    Carbonite employs the most sophisticated firewalls and intrusion detection systems available. We pay a professional hacker firm to attack the data center constantly, looking for security holes. I think our defenses are as good as most banks. Heise Security recently wrote about how they hacked into many of our competitors’ backup systems but were unable to hack into Carbonite Their so-called “Man-In-The-Middle” test attack is something we designed against from the beginning. Frankly, I was amazed that most of the other vendors were so easily hacked by these guys and backed up files either compromised or deleted.

    At our secure data center, your data is stored on arrays of 1-terabyte enterprise-grade drives. Carbonite uses RAID-6 redundant arrays which spread copies of the data across multiple hard drives. Each array has 16 drives. Three of the 16 would have to fail simultaneously and the user’s PC would have to crash at the same time before any data would be lost. These RAID-6 arrays are 36,000,000 times more reliable than the hard drive in your computer. We have redundant power, redundant Internet connections, redundant Web servers and so forth. The data center is guarded 24 hours a day, seven days a week; and admission is controlled by fingerprint ID locks.

    As you can imagine, we use a lot of bandwidth. We currently back up over 40 million new files every day and we have over 7 billion already backed up. Given the amount of bandwidth we use, it’s best to be located in a major telecoms center where multiple carriers converge. Therefore, we chose to build our data center in one of those so-called “bomb-proof” buildings with all the major Boston financial institutions and telcos.

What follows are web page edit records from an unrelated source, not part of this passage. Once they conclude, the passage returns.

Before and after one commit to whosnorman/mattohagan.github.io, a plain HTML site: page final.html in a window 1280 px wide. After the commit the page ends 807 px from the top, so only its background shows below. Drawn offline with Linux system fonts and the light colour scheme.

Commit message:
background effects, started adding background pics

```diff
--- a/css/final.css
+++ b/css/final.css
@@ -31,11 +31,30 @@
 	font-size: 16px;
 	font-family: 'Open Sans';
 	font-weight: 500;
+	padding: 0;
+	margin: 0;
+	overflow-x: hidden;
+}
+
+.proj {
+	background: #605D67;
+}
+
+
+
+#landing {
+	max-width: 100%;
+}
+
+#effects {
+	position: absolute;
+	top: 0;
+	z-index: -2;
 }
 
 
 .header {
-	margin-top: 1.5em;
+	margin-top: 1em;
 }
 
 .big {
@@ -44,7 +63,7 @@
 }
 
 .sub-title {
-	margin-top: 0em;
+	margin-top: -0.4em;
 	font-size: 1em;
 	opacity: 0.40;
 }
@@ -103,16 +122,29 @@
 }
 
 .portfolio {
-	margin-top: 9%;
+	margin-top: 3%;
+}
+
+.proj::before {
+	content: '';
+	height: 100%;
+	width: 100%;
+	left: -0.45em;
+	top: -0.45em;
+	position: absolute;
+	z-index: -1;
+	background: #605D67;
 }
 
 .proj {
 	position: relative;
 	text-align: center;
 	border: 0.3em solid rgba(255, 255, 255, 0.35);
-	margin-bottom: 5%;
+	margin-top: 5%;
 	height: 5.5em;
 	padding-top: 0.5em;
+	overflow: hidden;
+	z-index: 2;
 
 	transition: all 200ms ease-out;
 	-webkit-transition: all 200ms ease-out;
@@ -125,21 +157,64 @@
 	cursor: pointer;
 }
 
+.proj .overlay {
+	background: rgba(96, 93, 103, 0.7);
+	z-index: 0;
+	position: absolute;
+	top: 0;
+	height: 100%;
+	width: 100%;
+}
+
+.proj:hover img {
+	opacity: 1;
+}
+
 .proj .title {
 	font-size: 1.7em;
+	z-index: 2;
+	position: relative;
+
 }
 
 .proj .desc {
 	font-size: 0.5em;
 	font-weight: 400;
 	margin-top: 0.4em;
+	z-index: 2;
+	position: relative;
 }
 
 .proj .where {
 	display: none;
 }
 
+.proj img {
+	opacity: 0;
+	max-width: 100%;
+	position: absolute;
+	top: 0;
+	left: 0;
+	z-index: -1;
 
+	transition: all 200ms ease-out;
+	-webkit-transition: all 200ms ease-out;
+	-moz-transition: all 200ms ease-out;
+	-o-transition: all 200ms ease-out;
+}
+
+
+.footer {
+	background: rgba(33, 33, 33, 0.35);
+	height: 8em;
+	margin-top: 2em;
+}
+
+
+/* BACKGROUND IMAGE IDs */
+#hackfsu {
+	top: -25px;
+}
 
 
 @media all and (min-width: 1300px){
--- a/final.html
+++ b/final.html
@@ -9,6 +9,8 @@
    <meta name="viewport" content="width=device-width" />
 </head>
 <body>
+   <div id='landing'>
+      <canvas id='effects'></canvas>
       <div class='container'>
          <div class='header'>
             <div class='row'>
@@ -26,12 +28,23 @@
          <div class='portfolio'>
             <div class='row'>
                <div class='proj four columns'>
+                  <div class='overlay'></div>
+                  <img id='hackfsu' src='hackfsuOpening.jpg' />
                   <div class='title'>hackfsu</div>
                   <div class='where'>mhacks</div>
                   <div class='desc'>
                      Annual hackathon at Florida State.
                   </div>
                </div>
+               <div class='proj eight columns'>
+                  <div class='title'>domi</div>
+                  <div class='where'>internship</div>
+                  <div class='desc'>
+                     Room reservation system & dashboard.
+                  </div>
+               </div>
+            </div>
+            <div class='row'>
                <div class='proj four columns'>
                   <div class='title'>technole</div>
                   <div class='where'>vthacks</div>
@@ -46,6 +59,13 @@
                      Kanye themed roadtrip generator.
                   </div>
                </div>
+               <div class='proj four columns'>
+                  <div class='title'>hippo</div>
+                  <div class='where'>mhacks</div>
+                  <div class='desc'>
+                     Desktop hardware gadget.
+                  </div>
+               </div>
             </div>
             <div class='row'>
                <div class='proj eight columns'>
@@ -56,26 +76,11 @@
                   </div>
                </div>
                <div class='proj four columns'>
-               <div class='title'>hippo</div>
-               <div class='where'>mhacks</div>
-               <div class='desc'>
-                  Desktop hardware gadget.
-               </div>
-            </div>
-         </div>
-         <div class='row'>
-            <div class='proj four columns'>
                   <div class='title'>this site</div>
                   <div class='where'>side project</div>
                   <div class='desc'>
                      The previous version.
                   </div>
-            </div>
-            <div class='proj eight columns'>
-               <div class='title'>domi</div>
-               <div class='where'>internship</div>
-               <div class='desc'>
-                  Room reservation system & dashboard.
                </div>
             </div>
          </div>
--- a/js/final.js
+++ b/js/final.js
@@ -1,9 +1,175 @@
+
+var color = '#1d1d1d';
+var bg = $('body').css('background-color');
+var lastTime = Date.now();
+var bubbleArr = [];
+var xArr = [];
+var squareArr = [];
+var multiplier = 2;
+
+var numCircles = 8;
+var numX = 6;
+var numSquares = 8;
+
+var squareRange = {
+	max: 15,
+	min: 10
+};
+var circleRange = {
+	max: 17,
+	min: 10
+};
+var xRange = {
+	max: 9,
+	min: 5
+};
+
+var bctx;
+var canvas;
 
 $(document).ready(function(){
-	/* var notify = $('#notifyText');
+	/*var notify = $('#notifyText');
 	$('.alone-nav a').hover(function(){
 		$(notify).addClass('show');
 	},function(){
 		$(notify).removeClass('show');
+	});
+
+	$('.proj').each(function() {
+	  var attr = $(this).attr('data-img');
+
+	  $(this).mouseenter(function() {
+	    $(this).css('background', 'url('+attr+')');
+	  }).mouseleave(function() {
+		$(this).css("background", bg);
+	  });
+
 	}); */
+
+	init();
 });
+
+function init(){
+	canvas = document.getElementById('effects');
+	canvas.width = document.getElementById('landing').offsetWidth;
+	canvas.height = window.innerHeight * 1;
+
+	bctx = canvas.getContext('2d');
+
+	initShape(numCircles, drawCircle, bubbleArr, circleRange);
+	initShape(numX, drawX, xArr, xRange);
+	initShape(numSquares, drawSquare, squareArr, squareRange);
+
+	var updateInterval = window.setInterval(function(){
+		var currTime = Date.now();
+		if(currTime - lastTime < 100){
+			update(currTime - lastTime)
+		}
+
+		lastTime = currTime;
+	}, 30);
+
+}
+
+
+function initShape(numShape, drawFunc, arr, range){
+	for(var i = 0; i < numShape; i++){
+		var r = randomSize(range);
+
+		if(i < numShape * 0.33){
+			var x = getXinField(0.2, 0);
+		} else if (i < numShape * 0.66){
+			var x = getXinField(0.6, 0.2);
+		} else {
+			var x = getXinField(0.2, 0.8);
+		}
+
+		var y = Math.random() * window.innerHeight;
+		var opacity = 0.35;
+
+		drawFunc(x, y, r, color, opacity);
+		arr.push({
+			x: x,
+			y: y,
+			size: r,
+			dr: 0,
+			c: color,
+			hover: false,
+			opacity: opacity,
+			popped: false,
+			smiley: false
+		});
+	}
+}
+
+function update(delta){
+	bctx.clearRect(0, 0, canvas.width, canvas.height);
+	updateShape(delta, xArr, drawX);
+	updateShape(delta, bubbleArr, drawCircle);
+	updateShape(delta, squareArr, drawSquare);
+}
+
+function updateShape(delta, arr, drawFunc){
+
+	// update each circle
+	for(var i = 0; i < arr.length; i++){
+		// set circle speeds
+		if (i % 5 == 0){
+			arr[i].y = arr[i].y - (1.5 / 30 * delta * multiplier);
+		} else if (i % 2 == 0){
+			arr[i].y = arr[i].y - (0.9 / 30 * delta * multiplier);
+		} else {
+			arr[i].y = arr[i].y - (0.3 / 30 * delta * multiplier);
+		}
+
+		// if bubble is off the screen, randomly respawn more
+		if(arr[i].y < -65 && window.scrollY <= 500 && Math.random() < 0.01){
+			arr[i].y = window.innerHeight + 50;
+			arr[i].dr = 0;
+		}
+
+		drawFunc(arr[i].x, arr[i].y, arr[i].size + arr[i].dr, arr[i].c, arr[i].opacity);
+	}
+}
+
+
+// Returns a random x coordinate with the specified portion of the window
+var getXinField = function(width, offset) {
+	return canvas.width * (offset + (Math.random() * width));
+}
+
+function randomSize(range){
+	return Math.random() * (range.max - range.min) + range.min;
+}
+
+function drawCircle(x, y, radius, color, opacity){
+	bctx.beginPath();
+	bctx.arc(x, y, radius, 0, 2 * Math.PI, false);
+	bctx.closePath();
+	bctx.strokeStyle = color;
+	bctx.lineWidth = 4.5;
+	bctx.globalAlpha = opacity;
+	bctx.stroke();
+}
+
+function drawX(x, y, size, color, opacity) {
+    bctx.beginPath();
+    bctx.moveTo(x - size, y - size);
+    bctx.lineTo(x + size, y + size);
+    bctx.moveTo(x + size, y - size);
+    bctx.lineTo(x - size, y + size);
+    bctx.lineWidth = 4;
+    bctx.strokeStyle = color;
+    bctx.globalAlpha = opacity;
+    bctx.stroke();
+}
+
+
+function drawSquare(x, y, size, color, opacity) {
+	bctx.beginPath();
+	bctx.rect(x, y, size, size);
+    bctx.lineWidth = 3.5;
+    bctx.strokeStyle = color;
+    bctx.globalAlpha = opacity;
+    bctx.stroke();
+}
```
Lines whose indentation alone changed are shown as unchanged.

    Dave
    CEO, Carbonite

  • Security and Online Backup

    by Lynnette Nolan | May 27, 2008

    I'd like to draw your attention to an article from Heise Security that claims that some online backup services are not secure. I’m pleased that Carbonite was among the two that the writers were unable to compromise. While an article like this is not exactly good publicity for the online backup industry, if their findings are true (and I believe they are), some of these vendors deserve to be criticized for bringing weak products to market that damage the reputation of the whole industry. I agree with the sentiment expressed on Backup Review: "Online backup, like online banking and online credit card transactions, can be made to be very secure, but not everyone is going to do it right."


    Dave
    CEO, Carbonite